Uber to Quit Colombia After Judge Says it Doesn’t Compete Fairly
(Bloomberg) -- Uber Technologies Inc. is ending its ride-hailing service in Colombia after a local regulator ruled the company wasn’t competing fairly.
The service will stop functioning from Feb. 1 in response, the company said in a statement. Food delivery service Uber Eats will continue to operate, it said.
Uber said the Dec. 20 decision by a judge at the industry’s market regulator, which found that Uber’s app violated competition norms, was “surprising” and “arbitrary” and said it appealed the decision. Cotech SA, a taxi-service platform, filed the lawsuit against Uber.
Uber says it has 2 million customers and 88,000 drivers in the country. It has been operating in Colombia for six years, with its presence generating several protests by taxi drivers.
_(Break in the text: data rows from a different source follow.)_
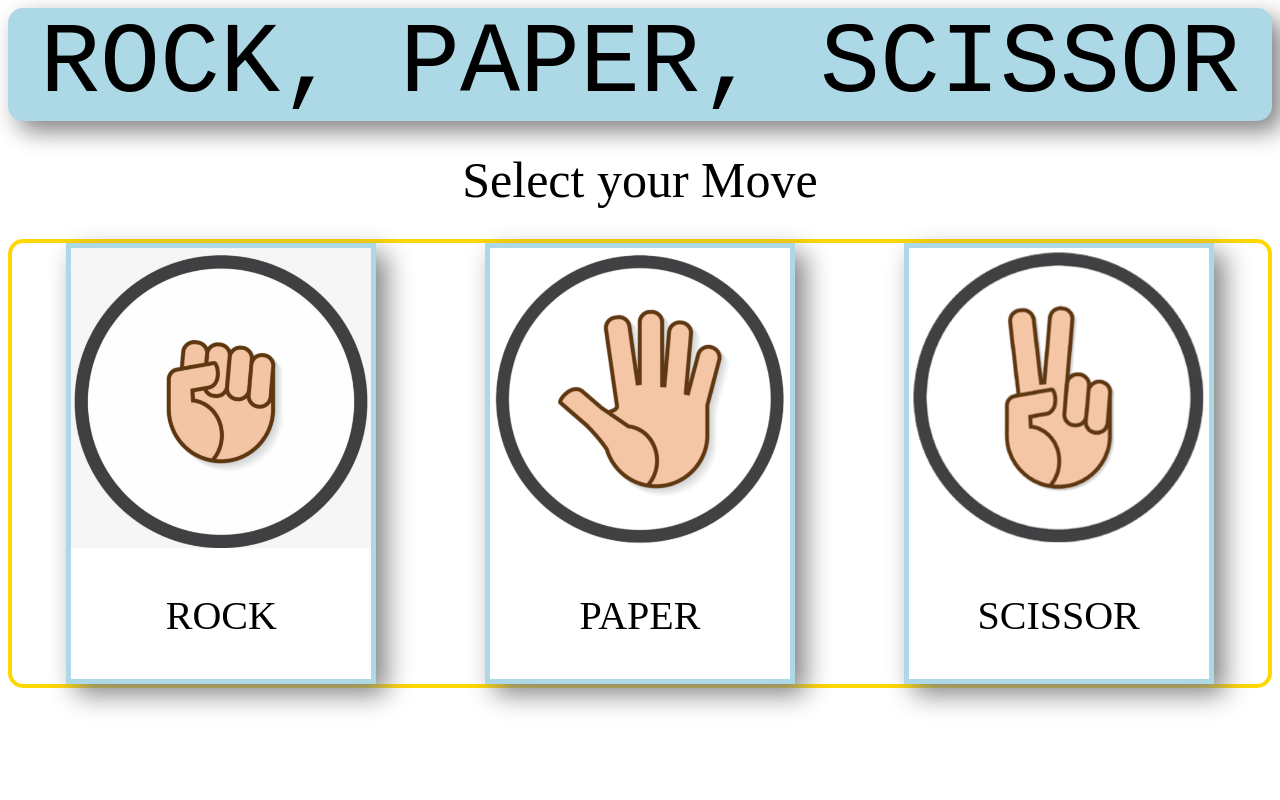
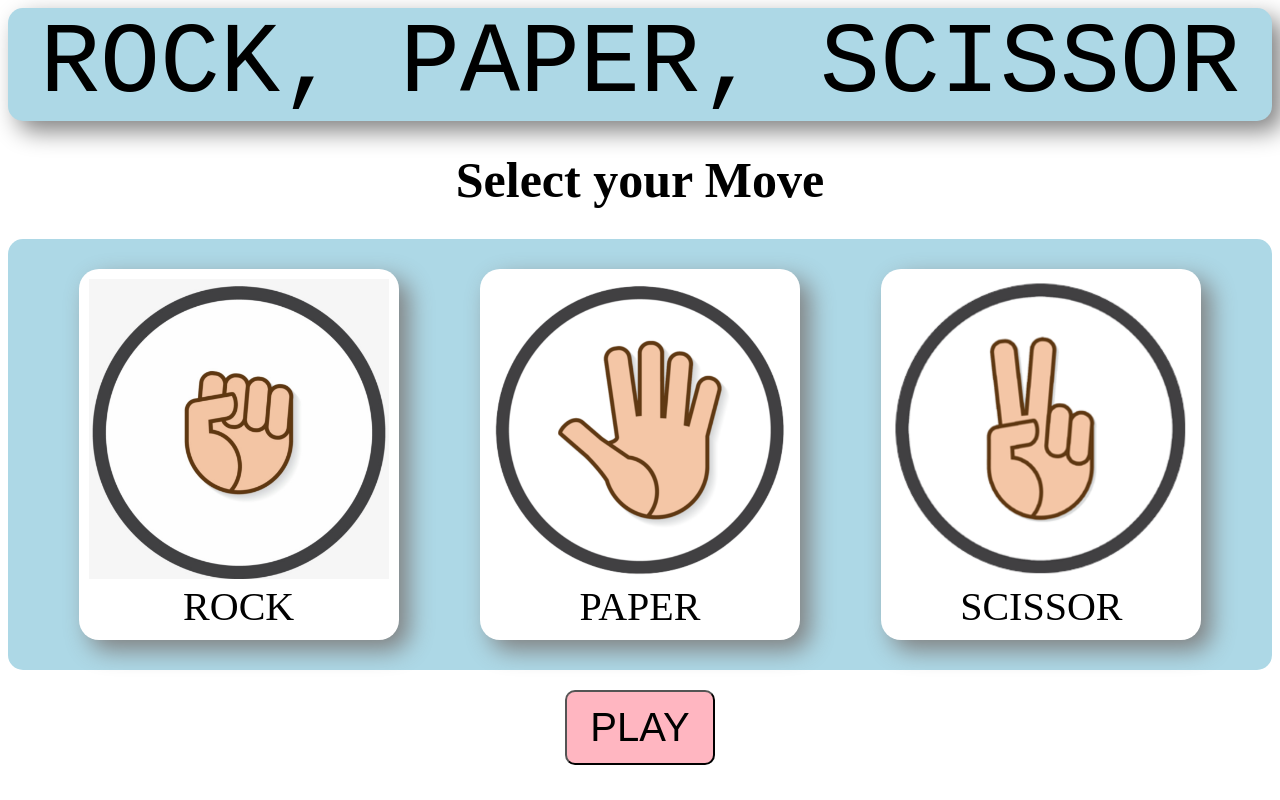
Before and after one commit to codingchat/rockPaperScissorGame, a plain HTML site: page index.html in a window 1280 px wide. Drawn offline with Linux system fonts and the light colour scheme.

Commit message:
make UI of move

```diff
--- a/index.html
+++ b/index.html
@@ -24,5 +24,8 @@
       <p>SCISSOR</p>
     </div>
   </div>
+  <div class="button-container">
+    <button class="styled-button">PLAY</button>
+  </div>
 </body>
 </html>
--- a/style.css
+++ b/style.css
@@ -11,6 +11,7 @@
   padding: 30px;
   text-align: center;
   font-size: 50px;
+  font-weight: bold;
 }
 img {
   width: 300px;
@@ -19,19 +20,39 @@ img {
 p {
   text-align: center;
   font-size: 40px;
+  margin: auto;
 }
 .cardContainer {
   display:flex;
   height: 100%;
-  border: 4px solid gold;
+  background: lightblue;
   border-radius: 15px;
+  padding: 30px;
   flex: 1;
   justify-content:space-around;
-
-
-
 }
 .moveItem {
   box-shadow: 10px 10px 25px grey;
-  border: 5px solid lightblue;
+  padding: 10px;
+  border-radius: 20px;
+  background: white;
 }
+.moveItem:hover {
+  transform: scale(1.1);
+}
+.button-container {
+  margin-top: 20px;
+  display: flex;
+  flex: 1;
+  justify-content: center;
+
+}
+.styled-button {
+  width: 150px;
+  height: 75px;
+  color: black;
+  cursor: pointer;
+  background: lightpink;
+  border-radius: 10px;
+  font-size: 40px;
+}
```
Many Colombians are afraid to hail taxis in the street in the nation’s crime-ridden cities. One taxi crime, known as the “millionaire ride,” involves stopping the car to enable armed accomplices to enter, before taking the victim to ATM machines to empty the rider’s bank accounts.
In 2014, Colombia extradited seven men to the U.S. for the murder of DEA agent James “Terry” Watson, who was knifed to death during a botched taxi kidnapping.
©2020 Bloomberg L.P.